DESCRIPTION OF THE TASK: In how many lines of these records does the word "orbitas" appear? Give the number by itself.

┌────────

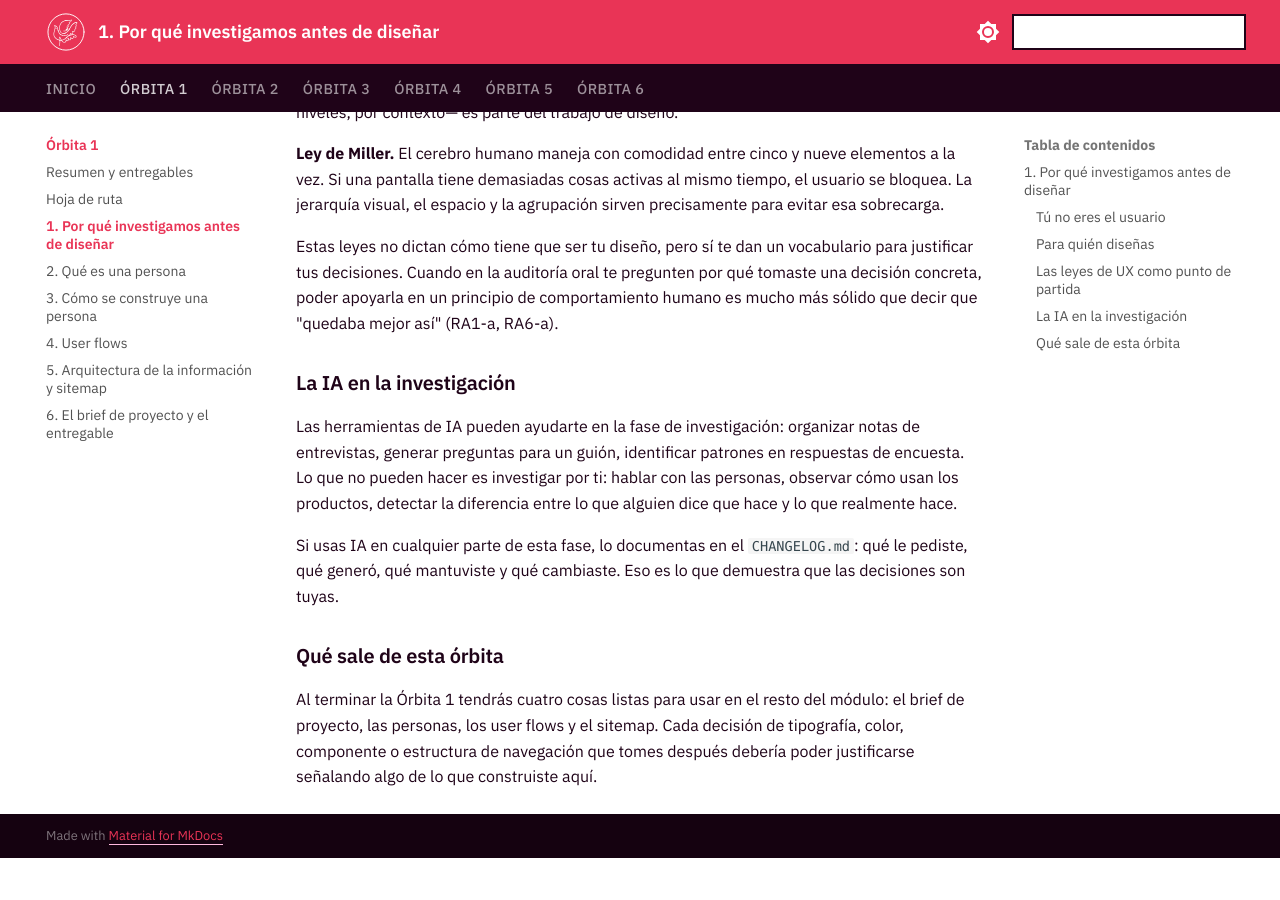
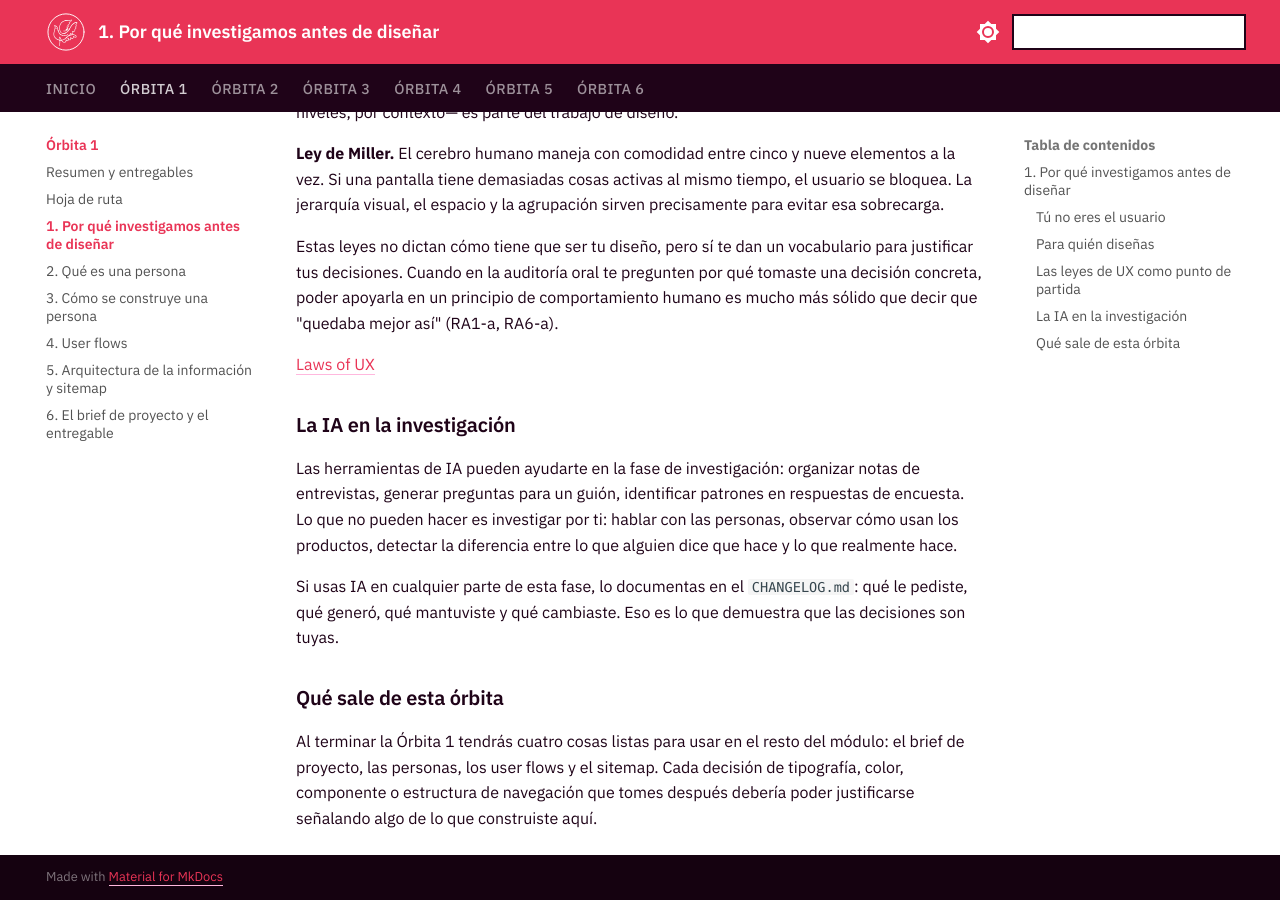
Before and after one commit to envasador/diseno-interfaces-web, an MkDocs documentation site: the page built from docs/orbitas/orbita1/01_por_que_investigamos.md, in a window 1280 px wide and 900 px high, scrolled down 1657 px. Built offline with MkDocs 1.6.1 and Material for MkDocs 9.7.7, drawn with Linux system fonts in a browser that asks for light colours; before the commit the page ends 2515 px from its top, so only the background shows below that.

Commit message:
Curso 2026 | 2027 - Nuevas órbitas.

```diff
--- a/docs/orbitas/orbita1/01_por_que_investigamos.md
+++ b/docs/orbitas/orbita1/01_por_que_investigamos.md
@@ -36,6 +36,9 @@ Antes de que empieces a investigar, hay un conjunto de principios sobre comporta
 
 Estas leyes no dictan cómo tiene que ser tu diseño, pero sí te dan un vocabulario para justificar tus decisiones. Cuando en la auditoría oral te pregunten por qué tomaste una decisión concreta, poder apoyarla en un principio de comportamiento humano es mucho más sólido que decir que "quedaba mejor así" (RA1-a, RA6-a).
 
+[Laws of UX](https://lawsofux.com/es/)
+
+
 ### La IA en la investigación
 
 Las herramientas de IA pueden ayudarte en la fase de investigación: organizar notas de entrevistas, generar preguntas para un guión, identificar patrones en respuestas de encuesta. Lo que no pueden hacer es investigar por ti: hablar con las personas, observar cómo usan los productos, detectar la diferencia entre lo que alguien dice que hace y lo que realmente hace.
```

└────────

TASK OUTPUT: 3